We took a trip down memory lane last week to a time when Weymouth had more than 90 pubs

We had so many forgotten pubs listed in this wonderful piece of research by Alvin Hopper, it was no wonder that we missed a couple of these off!

These were the Dolphin Hotel in Park Street and the Railway Tavern (originally the Clifton Hotel) in Queen Street.

Dorset Echo:

The Railway Tavern certainly goes back a long way. Kelly's Directory of Dorset (1911 and 1915 editions) refers to this pub when it was known as the Clifton Hotel. The landlord at that time was a William Robert Pruden. William Pruden's connection with The Clifton spanned the time of the First World War - later he moved to become proprietor of The Golden Lion pub in Weymouth.

The Clifton, once owned by the Devenish Brewery, had a second entrance in Crescent Street. You could go out of the front door and through the alleyway into the bar. This long alleyway was used to roll barrels of beer along into the stockroom.

In more recent times the landlord and landlady of the Clifton were Pat and Tom Bill. They took over the Clifton Hotel in 1968 - they bought the tenancy from Len and Nan Gill. Before that it was owned by the Anderson family. They sold the tenancy of the Clifton Hotel in 1971 to Councillor Peter Talbot.

In 1968 the Clifton had two bars, 24 bedrooms and an enormous ballroom overlooking the railway station. It had very old fashioned tiled ladies and gents' toilets with the old brass "penny" locks.

When the Bills decorated the dining room, it was discovered that room had previously been the stables horse troughs were found. They also found lots of items for silver service such as soup tureens and huge platters as well as maids' uniforms with mop caps.

  • It was a pleasure to hear from reader Yvette Spicer.

Mrs Spicer very kindly reminded us of the Dolphin Hotel in Park Street. She said: "I used to play darts there. It's a very friendly pub I still like going there now. In 1971 when the Clifton was sold, it was changed into flats by the new owner, with just the bar remaining open to the public.

Dorset Echo:

"I also remember playing darts in the Prince of Wales which is now flats, my friend's daughter lives in there.

"Another pub not mentioned was I believe one called the Albion which was on the corner of Commercial Road and Bath Street."

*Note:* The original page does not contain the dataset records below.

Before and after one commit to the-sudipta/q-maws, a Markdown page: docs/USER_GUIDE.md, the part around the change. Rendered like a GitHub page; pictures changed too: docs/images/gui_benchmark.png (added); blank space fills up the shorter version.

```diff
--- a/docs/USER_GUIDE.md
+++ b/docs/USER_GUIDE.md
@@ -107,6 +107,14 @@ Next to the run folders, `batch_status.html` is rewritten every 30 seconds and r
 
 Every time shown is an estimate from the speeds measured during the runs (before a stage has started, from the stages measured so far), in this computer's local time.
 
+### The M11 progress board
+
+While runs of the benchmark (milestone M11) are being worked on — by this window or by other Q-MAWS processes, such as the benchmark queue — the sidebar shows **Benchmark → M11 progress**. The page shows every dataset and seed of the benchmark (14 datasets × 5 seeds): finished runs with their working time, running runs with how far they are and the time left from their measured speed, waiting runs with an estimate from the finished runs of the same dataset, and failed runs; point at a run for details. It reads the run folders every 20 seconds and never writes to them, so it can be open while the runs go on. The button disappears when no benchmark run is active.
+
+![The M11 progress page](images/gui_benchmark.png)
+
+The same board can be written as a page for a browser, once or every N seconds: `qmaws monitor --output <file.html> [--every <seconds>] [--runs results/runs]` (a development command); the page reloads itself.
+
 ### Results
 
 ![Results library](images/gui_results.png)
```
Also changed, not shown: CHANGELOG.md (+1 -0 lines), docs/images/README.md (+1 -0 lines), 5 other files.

Mrs Spicer is certainly familiar with many of the pubs having worked in: The Boot, the Royal Oak, the Market House Tavern, the Buff Club and the Bingo Hall on Crescent Street, the Centenary Club where KFC is now, Littlemoor Sports and Social Centre and the John Gregory.

Mrs Spicer is now retired and certainly deserves to put her feet up after pulling so many pints!

We also spoke to John Bailey, who is a regular at the Dolphin. Mr Bailey moved to Weymouth from Malmesbury, Wiltshire, around 20 years ago. Coming across the Dolphin he fell in love with the pub and became a regular customer, finding out as much as he could about its history.

He said: "We know that the pub goes back some way because it's on the 1864 Ordnance Survey map . At that time the map shows some big holes in Park Street, it wasn't fully developed then.

"The back bar of the Dolphin was an addition that was put in in the mid 1950s. We know this because there's a photo that was taken by Weymouth photographer Graham Herbert from the old Christ Church tower. You can see that the back area of the pub wasn't there before 1955."

Dorset Echo:

The Dolphin is a special pub, Mr Bailey tells us.

Dorset Echo:

"It's such an unspoilt pub and I think one of the only ones that has got separate bars. There aren't many left like that in Weymouth now."

If anyone has any old photos of the Dolphin or Clifton, we'd love to hear from you. Email joanna.davis@dorsetecho.co.uk